Understanding plants could make firefighting and prescribed burns safer

Like firefighting, wildland-fire research attacks the problem from all sides, including how plants use water and carbon

June 22, 2022


By L. Turin Dickman

As a vicious outbreak of huge wildfires scorching New Mexico since April marks an unusually early start for the fire season in the West, many people wonder, what can be done?

Research is working to understand the options. Fire behavior is broadly controlled by complex interactions among fuel (living and dead plants), its moisture content, terrain and the atmosphere. One thread of active research studies the physics of fire behavior and how the hot swirling gases interact with the atmosphere and weather. Another branch of research focuses on the vegetation that feeds a fire.

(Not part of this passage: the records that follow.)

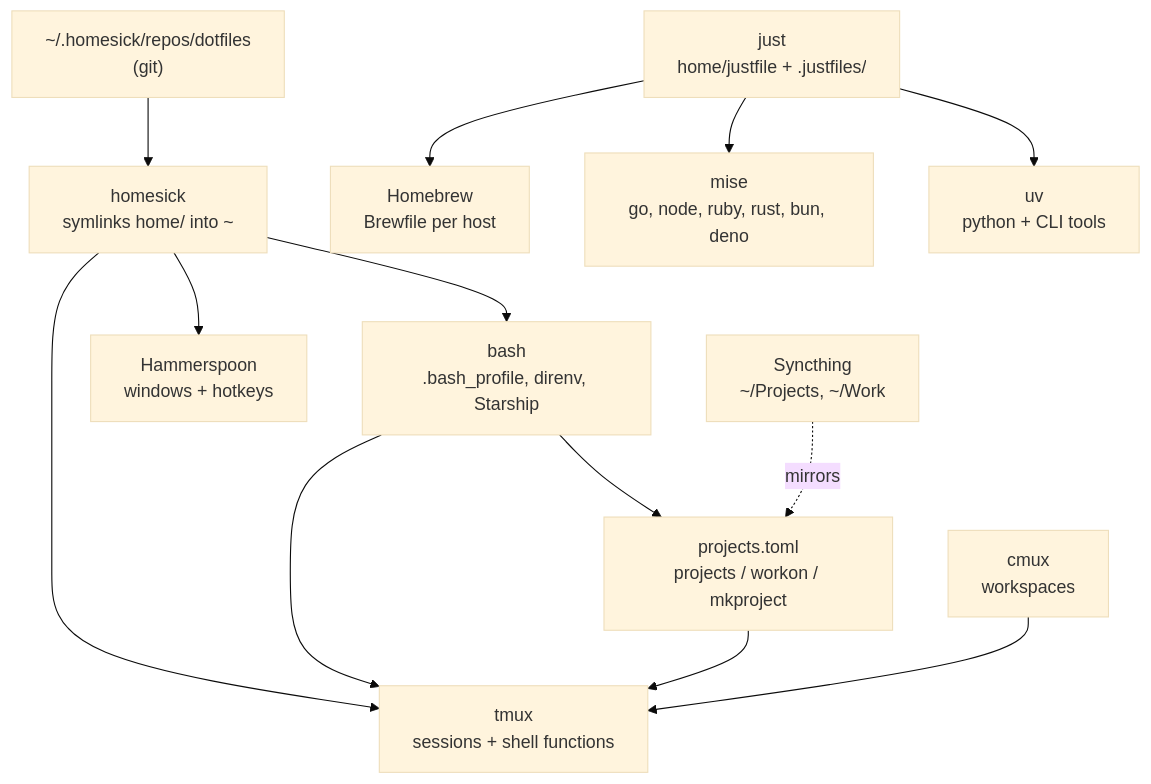
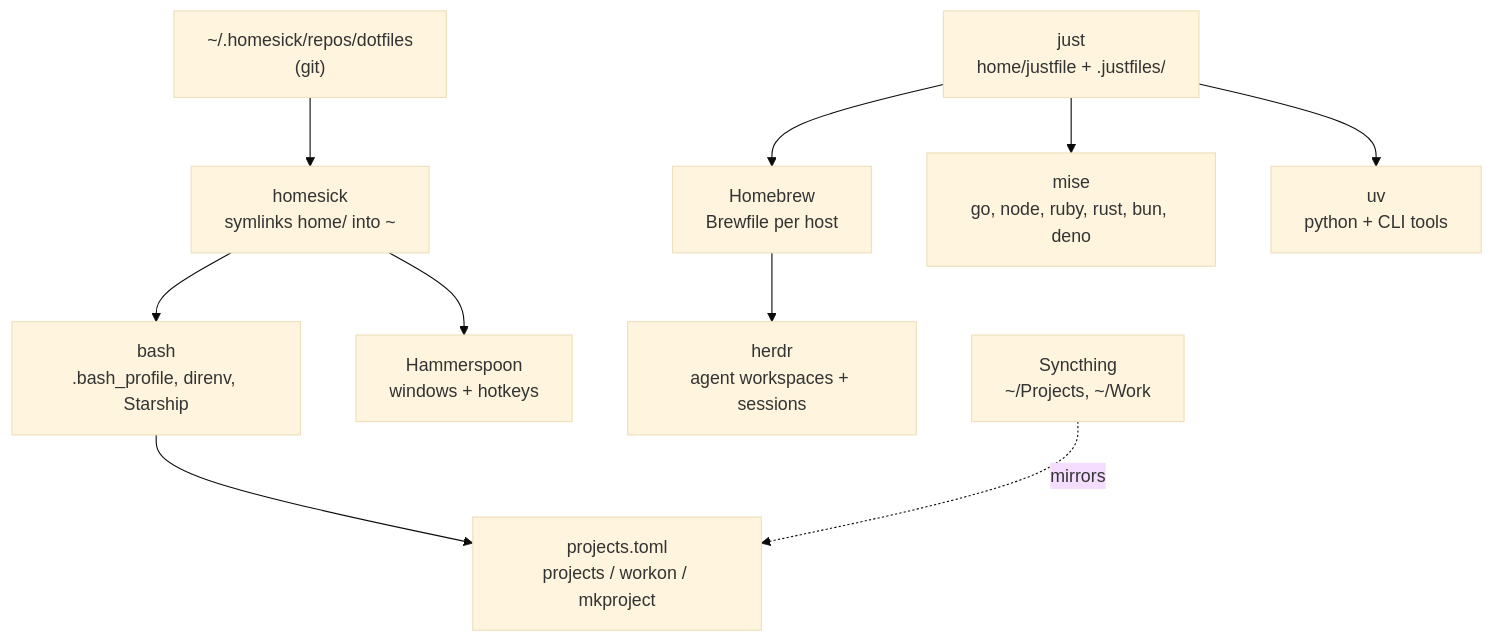
One commit to jefftriplett/dotfiles changed the diagram in docs/overview.md. Above: the diagram before and after it, drawn with Mermaid (base theme). The commit also changed other lines of this file, not shown here.

Commit message:
:memo: Replace tmux and cmux with herdr in overview

````diff
--- a/docs/overview.md
+++ b/docs/overview.md
@@ -26,27 +26,22 @@
 ```mermaid
 flowchart TD
     repo["~/.homesick/repos/dotfiles<br/>(git)"]
     homesick["homesick<br/>symlinks home/ into ~"]
     brew["Homebrew<br/>Brewfile per host"]
     just["just<br/>home/justfile + .justfiles/"]
     mise["mise<br/>go, node, ruby, rust, bun, deno"]
     uv["uv<br/>python + CLI tools"]
     shell["bash<br/>.bash_profile, direnv, Starship"]
-    tmux["tmux<br/>sessions + shell functions"]
-    cmux["cmux<br/>workspaces"]
+    herdr["herdr<br/>agent workspaces + sessions"]
     registry["projects.toml<br/>projects / workon / mkproject"]
     hs["Hammerspoon<br/>windows + hotkeys"]
     sync["Syncthing<br/>~/Projects, ~/Work"]
 
     repo --> homesick --> shell
     homesick --> hs
-    homesick --> tmux
-    just --> brew
+    just --> brew --> herdr
     just --> mise
     just --> uv
-    shell --> tmux
     shell --> registry
-    registry --> tmux
-    cmux --> tmux
     sync -. mirrors .-> registry
 ```
````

In the past, we haven’t had access to the data or fully developed models we need to accurately simulate the complex relationships between heat transfer and the constantly changing physiology of the plants that make a living forest alive. So fine-scale fire models currently treat living vegetation the same, without differentiating among the traits of various plant species.

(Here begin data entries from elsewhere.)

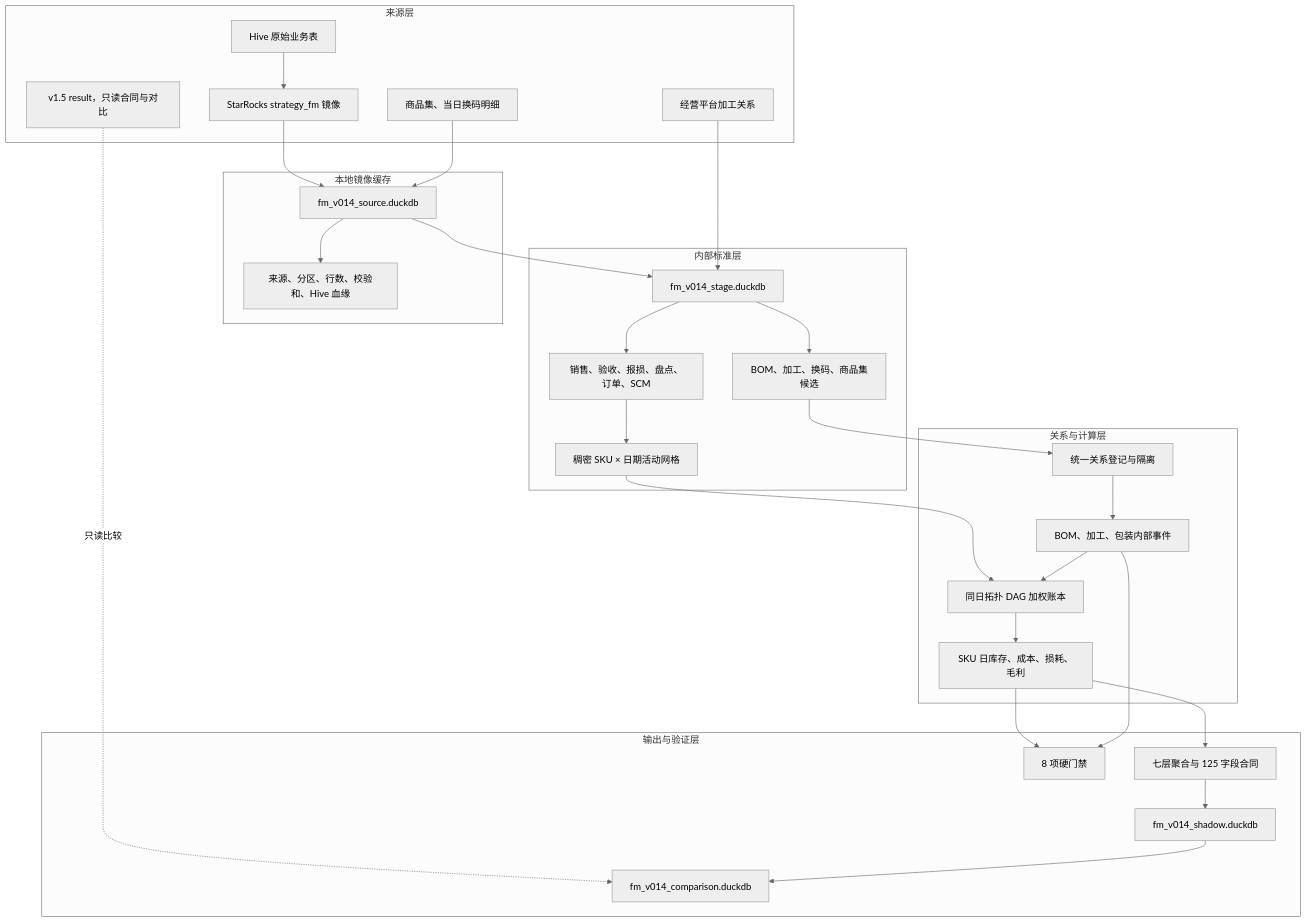
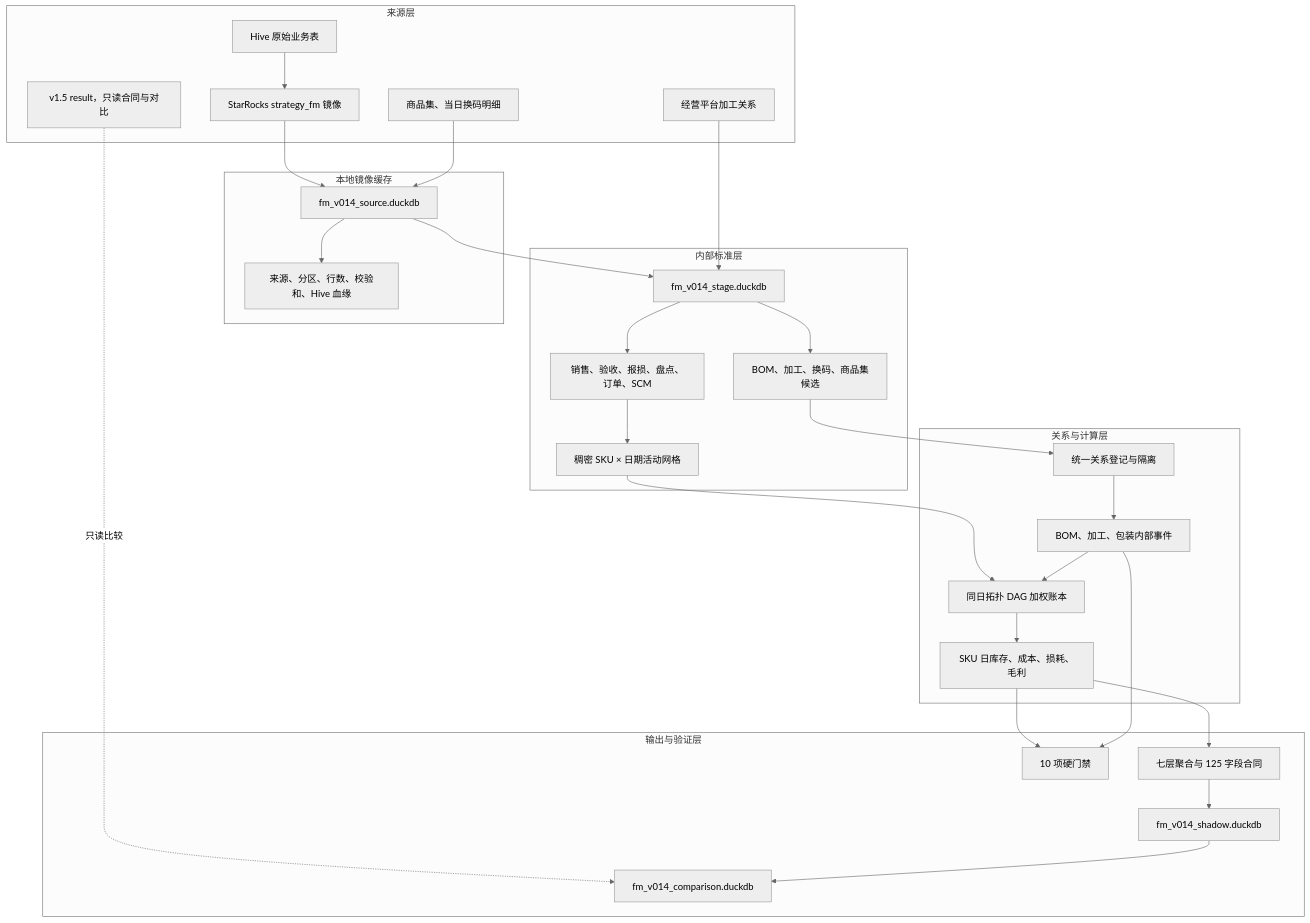
The first of 8 diagrams in fmetl/README.md (kate636/cuihua-data), drawn with Mermaid (neutral theme) before and after one commit. The commit also changed other lines of this file and 27 other files, not shown here.

````diff
--- a/fmetl/README.md
+++ b/fmetl/README.md
@@ -46,57 +50,57 @@
 ```mermaid
 flowchart TB
     subgraph SOURCE["来源层"]
         HIVE["Hive 原始业务表"]
         MIRROR["StarRocks strategy_fm 镜像"]
         AUX["商品集、当日换码明细"]
         PROC["经营平台加工关系"]
         V15["v1.5 result，只读合同与对比"]
         HIVE --> MIRROR
     end
 
     subgraph CACHE["本地镜像缓存"]
         SOURCE_DB["fm_v014_source.duckdb"]
         MANIFEST["来源、分区、行数、校验和、Hive 血缘"]
     end
 
     subgraph STAGE["内部标准层"]
         STAGE_DB["fm_v014_stage.duckdb"]
         FACTS["销售、验收、报损、盘点、订单、SCM"]
         REL_INPUT["BOM、加工、换码、商品集候选"]
         GRID["稠密 SKU × 日期活动网格"]
     end
 
     subgraph CALC["关系与计算层"]
         REGISTRY["统一关系登记与隔离"]
         EVENTS["BOM、加工、包装内部事件"]
         LEDGER["同日拓扑 DAG 加权账本"]
         DAILY["SKU 日库存、成本、损耗、毛利"]
     end
 
     subgraph OUTPUT["输出与验证层"]
         LEVELS["七层聚合与 125 字段合同"]
         SHADOW["fm_v014_shadow.duckdb"]
-        GATES["8 项硬门禁"]
+        GATES["10 项硬门禁"]
         COMPARE["fm_v014_comparison.duckdb"]
     end
 
     MIRROR --> SOURCE_DB
     AUX --> SOURCE_DB
     PROC --> STAGE_DB
     SOURCE_DB --> MANIFEST
     SOURCE_DB --> STAGE_DB
     STAGE_DB --> FACTS
     STAGE_DB --> REL_INPUT
     FACTS --> GRID
     REL_INPUT --> REGISTRY
     REGISTRY --> EVENTS
     GRID --> LEDGER
     EVENTS --> LEDGER
     LEDGER --> DAILY
     DAILY --> LEVELS
     LEVELS --> SHADOW
     DAILY --> GATES
     EVENTS --> GATES
     V15 -.->|只读比较| COMPARE
     SHADOW --> COMPARE
 ```
````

Recent advances in remote sensing and modeling, however, have opened the door to taking a deeper look at how the physical makeup of various plants species, particularly their carbon and water content, interact with fire. Accounting for these dynamic vegetation characteristics will improve not only our ability to better understand fire behavior but also fire effects and fire’s role in healthy ecosystem dynamics. 

I’m part of a team at Los Alamos National Laboratory using sophisticated, physics-based computer models called FIRETEC and QUIC-fire to simulate the feedbacks between fires and their surroundings as they move across a forest or grassland. Insights from the simulations can help land managers and firefighters understand how wildfires move across a landscape and grow. On the preventive side, simulations can help refine strategies to reduce fuel loads in forests and plan safe prescribed burns — always a tricky business.

Read the rest of the story as it appeared in the Santa Fe New Mexican.

L. Turin Dickman assesses fuel moisture content in a ponderosa forest near Los Alamos National Laboratory.